▶ [What is being asked] Give the records again, every one, exactly.

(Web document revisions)
● ● ● ● ●

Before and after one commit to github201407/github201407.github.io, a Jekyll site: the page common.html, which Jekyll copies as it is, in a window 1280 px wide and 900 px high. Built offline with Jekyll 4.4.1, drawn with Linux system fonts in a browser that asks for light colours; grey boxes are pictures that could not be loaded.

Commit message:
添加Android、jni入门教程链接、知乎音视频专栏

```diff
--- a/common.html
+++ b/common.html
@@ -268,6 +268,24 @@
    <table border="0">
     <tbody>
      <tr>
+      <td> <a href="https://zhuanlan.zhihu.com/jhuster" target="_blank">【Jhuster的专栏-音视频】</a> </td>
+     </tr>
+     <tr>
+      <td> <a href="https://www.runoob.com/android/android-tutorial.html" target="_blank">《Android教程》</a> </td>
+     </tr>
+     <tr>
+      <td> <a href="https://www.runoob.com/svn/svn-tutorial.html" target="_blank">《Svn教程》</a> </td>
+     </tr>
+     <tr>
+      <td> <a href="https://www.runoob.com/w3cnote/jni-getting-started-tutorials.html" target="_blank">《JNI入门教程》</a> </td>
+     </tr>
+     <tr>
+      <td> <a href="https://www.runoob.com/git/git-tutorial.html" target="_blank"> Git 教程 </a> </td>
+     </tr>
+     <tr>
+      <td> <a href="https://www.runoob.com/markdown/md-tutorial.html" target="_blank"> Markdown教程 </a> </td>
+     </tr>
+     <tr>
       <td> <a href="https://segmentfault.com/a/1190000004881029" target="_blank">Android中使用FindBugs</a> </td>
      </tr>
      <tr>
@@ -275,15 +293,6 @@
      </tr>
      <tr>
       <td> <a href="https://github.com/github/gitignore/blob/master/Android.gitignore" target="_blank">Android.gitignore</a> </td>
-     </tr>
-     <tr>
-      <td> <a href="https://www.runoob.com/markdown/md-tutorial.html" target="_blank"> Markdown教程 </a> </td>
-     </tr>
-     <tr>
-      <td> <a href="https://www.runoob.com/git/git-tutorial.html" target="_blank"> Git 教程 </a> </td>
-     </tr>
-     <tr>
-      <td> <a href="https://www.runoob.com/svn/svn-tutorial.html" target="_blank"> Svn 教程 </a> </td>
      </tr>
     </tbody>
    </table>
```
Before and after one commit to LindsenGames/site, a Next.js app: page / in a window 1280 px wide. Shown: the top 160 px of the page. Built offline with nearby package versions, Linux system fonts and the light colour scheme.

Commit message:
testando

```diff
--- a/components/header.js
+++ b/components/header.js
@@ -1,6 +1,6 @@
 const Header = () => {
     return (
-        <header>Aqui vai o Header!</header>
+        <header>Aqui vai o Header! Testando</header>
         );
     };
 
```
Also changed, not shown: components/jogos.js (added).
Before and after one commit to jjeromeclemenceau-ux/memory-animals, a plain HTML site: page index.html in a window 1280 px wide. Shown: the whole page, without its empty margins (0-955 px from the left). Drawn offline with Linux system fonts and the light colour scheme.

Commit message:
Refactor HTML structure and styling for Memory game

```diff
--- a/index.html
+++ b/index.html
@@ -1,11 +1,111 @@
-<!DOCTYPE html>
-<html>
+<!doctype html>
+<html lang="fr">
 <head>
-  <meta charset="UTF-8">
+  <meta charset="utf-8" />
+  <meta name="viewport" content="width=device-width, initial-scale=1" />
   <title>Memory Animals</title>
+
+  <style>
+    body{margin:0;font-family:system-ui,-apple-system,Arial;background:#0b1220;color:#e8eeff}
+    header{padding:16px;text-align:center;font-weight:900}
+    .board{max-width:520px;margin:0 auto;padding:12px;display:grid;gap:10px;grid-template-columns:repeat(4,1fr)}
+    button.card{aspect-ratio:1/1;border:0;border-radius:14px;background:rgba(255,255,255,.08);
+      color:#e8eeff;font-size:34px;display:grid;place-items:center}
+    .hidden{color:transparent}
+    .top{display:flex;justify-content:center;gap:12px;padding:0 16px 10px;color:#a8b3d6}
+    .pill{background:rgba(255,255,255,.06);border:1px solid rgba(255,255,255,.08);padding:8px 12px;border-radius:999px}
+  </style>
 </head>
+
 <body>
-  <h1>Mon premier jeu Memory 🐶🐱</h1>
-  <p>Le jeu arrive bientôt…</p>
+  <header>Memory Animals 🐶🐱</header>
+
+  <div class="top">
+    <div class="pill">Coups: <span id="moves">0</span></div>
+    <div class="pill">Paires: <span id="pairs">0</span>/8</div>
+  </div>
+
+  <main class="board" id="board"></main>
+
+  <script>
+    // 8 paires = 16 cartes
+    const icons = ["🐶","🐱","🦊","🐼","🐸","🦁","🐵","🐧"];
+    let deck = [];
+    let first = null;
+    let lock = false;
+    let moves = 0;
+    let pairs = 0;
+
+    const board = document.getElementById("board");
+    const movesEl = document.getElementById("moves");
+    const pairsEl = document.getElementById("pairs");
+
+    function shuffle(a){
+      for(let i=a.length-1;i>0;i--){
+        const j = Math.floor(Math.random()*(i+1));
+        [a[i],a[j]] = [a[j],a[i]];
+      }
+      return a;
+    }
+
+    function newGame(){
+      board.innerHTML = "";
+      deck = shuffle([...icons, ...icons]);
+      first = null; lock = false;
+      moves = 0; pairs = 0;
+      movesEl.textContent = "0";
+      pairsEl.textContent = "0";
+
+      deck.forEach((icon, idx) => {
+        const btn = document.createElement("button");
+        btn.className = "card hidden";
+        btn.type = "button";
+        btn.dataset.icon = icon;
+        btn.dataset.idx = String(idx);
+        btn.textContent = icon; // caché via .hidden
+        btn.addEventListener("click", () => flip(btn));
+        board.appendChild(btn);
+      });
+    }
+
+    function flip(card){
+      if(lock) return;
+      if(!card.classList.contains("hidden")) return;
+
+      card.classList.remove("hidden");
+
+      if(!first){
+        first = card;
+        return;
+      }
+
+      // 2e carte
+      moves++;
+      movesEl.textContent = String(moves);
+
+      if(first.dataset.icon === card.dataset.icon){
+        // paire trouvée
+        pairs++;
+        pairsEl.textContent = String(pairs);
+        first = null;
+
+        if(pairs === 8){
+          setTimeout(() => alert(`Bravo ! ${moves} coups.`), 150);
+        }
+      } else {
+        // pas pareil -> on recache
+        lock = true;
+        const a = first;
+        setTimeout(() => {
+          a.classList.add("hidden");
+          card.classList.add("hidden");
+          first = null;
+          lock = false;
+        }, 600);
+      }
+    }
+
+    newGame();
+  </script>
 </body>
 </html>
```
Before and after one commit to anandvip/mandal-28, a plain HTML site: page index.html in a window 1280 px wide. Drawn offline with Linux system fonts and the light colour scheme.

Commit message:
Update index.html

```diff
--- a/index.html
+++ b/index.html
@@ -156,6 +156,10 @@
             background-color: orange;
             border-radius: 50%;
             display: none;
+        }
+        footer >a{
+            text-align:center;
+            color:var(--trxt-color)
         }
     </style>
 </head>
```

● ● ● ● ●

▶ [Answer for this exercise]
Before and after one commit to github201407/github201407.github.io, a Jekyll site: the page common.html, which Jekyll copies as it is, in a window 1280 px wide and 900 px high. Built offline with Jekyll 4.4.1, drawn with Linux system fonts in a browser that asks for light colours; grey boxes are pictures that could not be loaded.

Commit message:
添加Android、jni入门教程链接、知乎音视频专栏

```diff
--- a/common.html
+++ b/common.html
@@ -268,6 +268,24 @@
    <table border="0">
     <tbody>
      <tr>
+      <td> <a href="https://zhuanlan.zhihu.com/jhuster" target="_blank">【Jhuster的专栏-音视频】</a> </td>
+     </tr>
+     <tr>
+      <td> <a href="https://www.runoob.com/android/android-tutorial.html" target="_blank">《Android教程》</a> </td>
+     </tr>
+     <tr>
+      <td> <a href="https://www.runoob.com/svn/svn-tutorial.html" target="_blank">《Svn教程》</a> </td>
+     </tr>
+     <tr>
+      <td> <a href="https://www.runoob.com/w3cnote/jni-getting-started-tutorials.html" target="_blank">《JNI入门教程》</a> </td>
+     </tr>
+     <tr>
+      <td> <a href="https://www.runoob.com/git/git-tutorial.html" target="_blank"> Git 教程 </a> </td>
+     </tr>
+     <tr>
+      <td> <a href="https://www.runoob.com/markdown/md-tutorial.html" target="_blank"> Markdown教程 </a> </td>
+     </tr>
+     <tr>
       <td> <a href="https://segmentfault.com/a/1190000004881029" target="_blank">Android中使用FindBugs</a> </td>
      </tr>
      <tr>
@@ -275,15 +293,6 @@
      </tr>
      <tr>
       <td> <a href="https://github.com/github/gitignore/blob/master/Android.gitignore" target="_blank">Android.gitignore</a> </td>
-     </tr>
-     <tr>
-      <td> <a href="https://www.runoob.com/markdown/md-tutorial.html" target="_blank"> Markdown教程 </a> </td>
-     </tr>
-     <tr>
-      <td> <a href="https://www.runoob.com/git/git-tutorial.html" target="_blank"> Git 教程 </a> </td>
-     </tr>
-     <tr>
-      <td> <a href="https://www.runoob.com/svn/svn-tutorial.html" target="_blank"> Svn 教程 </a> </td>
      </tr>
     </tbody>
    </table>
```
Before and after one commit to LindsenGames/site, a Next.js app: page / in a window 1280 px wide. Shown: the top 160 px of the page. Built offline with nearby package versions, Linux system fonts and the light colour scheme.

Commit message:
testando

```diff
--- a/components/header.js
+++ b/components/header.js
@@ -1,6 +1,6 @@
 const Header = () => {
     return (
-        <header>Aqui vai o Header!</header>
+        <header>Aqui vai o Header! Testando</header>
         );
     };
 
```
Also changed, not shown: components/jogos.js (added).
Before and after one commit to jjeromeclemenceau-ux/memory-animals, a plain HTML site: page index.html in a window 1280 px wide. Shown: the whole page, without its empty margins (0-955 px from the left). Drawn offline with Linux system fonts and the light colour scheme.

Commit message:
Refactor HTML structure and styling for Memory game

```diff
--- a/index.html
+++ b/index.html
@@ -1,11 +1,111 @@
-<!DOCTYPE html>
-<html>
+<!doctype html>
+<html lang="fr">
 <head>
-  <meta charset="UTF-8">
+  <meta charset="utf-8" />
+  <meta name="viewport" content="width=device-width, initial-scale=1" />
   <title>Memory Animals</title>
+
+  <style>
+    body{margin:0;font-family:system-ui,-apple-system,Arial;background:#0b1220;color:#e8eeff}
+    header{padding:16px;text-align:center;font-weight:900}
+    .board{max-width:520px;margin:0 auto;padding:12px;display:grid;gap:10px;grid-template-columns:repeat(4,1fr)}
+    button.card{aspect-ratio:1/1;border:0;border-radius:14px;background:rgba(255,255,255,.08);
+      color:#e8eeff;font-size:34px;display:grid;place-items:center}
+    .hidden{color:transparent}
+    .top{display:flex;justify-content:center;gap:12px;padding:0 16px 10px;color:#a8b3d6}
+    .pill{background:rgba(255,255,255,.06);border:1px solid rgba(255,255,255,.08);padding:8px 12px;border-radius:999px}
+  </style>
 </head>
+
 <body>
-  <h1>Mon premier jeu Memory 🐶🐱</h1>
-  <p>Le jeu arrive bientôt…</p>
+  <header>Memory Animals 🐶🐱</header>
+
+  <div class="top">
+    <div class="pill">Coups: <span id="moves">0</span></div>
+    <div class="pill">Paires: <span id="pairs">0</span>/8</div>
+  </div>
+
+  <main class="board" id="board"></main>
+
+  <script>
+    // 8 paires = 16 cartes
+    const icons = ["🐶","🐱","🦊","🐼","🐸","🦁","🐵","🐧"];
+    let deck = [];
+    let first = null;
+    let lock = false;
+    let moves = 0;
+    let pairs = 0;
+
+    const board = document.getElementById("board");
+    const movesEl = document.getElementById("moves");
+    const pairsEl = document.getElementById("pairs");
+
+    function shuffle(a){
+      for(let i=a.length-1;i>0;i--){
+        const j = Math.floor(Math.random()*(i+1));
+        [a[i],a[j]] = [a[j],a[i]];
+      }
+      return a;
+    }
+
+    function newGame(){
+      board.innerHTML = "";
+      deck = shuffle([...icons, ...icons]);
+      first = null; lock = false;
+      moves = 0; pairs = 0;
+      movesEl.textContent = "0";
+      pairsEl.textContent = "0";
+
+      deck.forEach((icon, idx) => {
+        const btn = document.createElement("button");
+        btn.className = "card hidden";
+        btn.type = "button";
+        btn.dataset.icon = icon;
+        btn.dataset.idx = String(idx);
+        btn.textContent = icon; // caché via .hidden
+        btn.addEventListener("click", () => flip(btn));
+        board.appendChild(btn);
+      });
+    }
+
+    function flip(card){
+      if(lock) return;
+      if(!card.classList.contains("hidden")) return;
+
+      card.classList.remove("hidden");
+
+      if(!first){
+        first = card;
+        return;
+      }
+
+      // 2e carte
+      moves++;
+      movesEl.textContent = String(moves);
+
+      if(first.dataset.icon === card.dataset.icon){
+        // paire trouvée
+        pairs++;
+        pairsEl.textContent = String(pairs);
+        first = null;
+
+        if(pairs === 8){
+          setTimeout(() => alert(`Bravo ! ${moves} coups.`), 150);
+        }
+      } else {
+        // pas pareil -> on recache
+        lock = true;
+        const a = first;
+        setTimeout(() => {
+          a.classList.add("hidden");
+          card.classList.add("hidden");
+          first = null;
+          lock = false;
+        }, 600);
+      }
+    }
+
+    newGame();
+  </script>
 </body>
 </html>
```
Before and after one commit to anandvip/mandal-28, a plain HTML site: page index.html in a window 1280 px wide. Drawn offline with Linux system fonts and the light colour scheme.

Commit message:
Update index.html

```diff
--- a/index.html
+++ b/index.html
@@ -156,6 +156,10 @@
             background-color: orange;
             border-radius: 50%;
             display: none;
+        }
+        footer >a{
+            text-align:center;
+            color:var(--trxt-color)
         }
     </style>
 </head>
```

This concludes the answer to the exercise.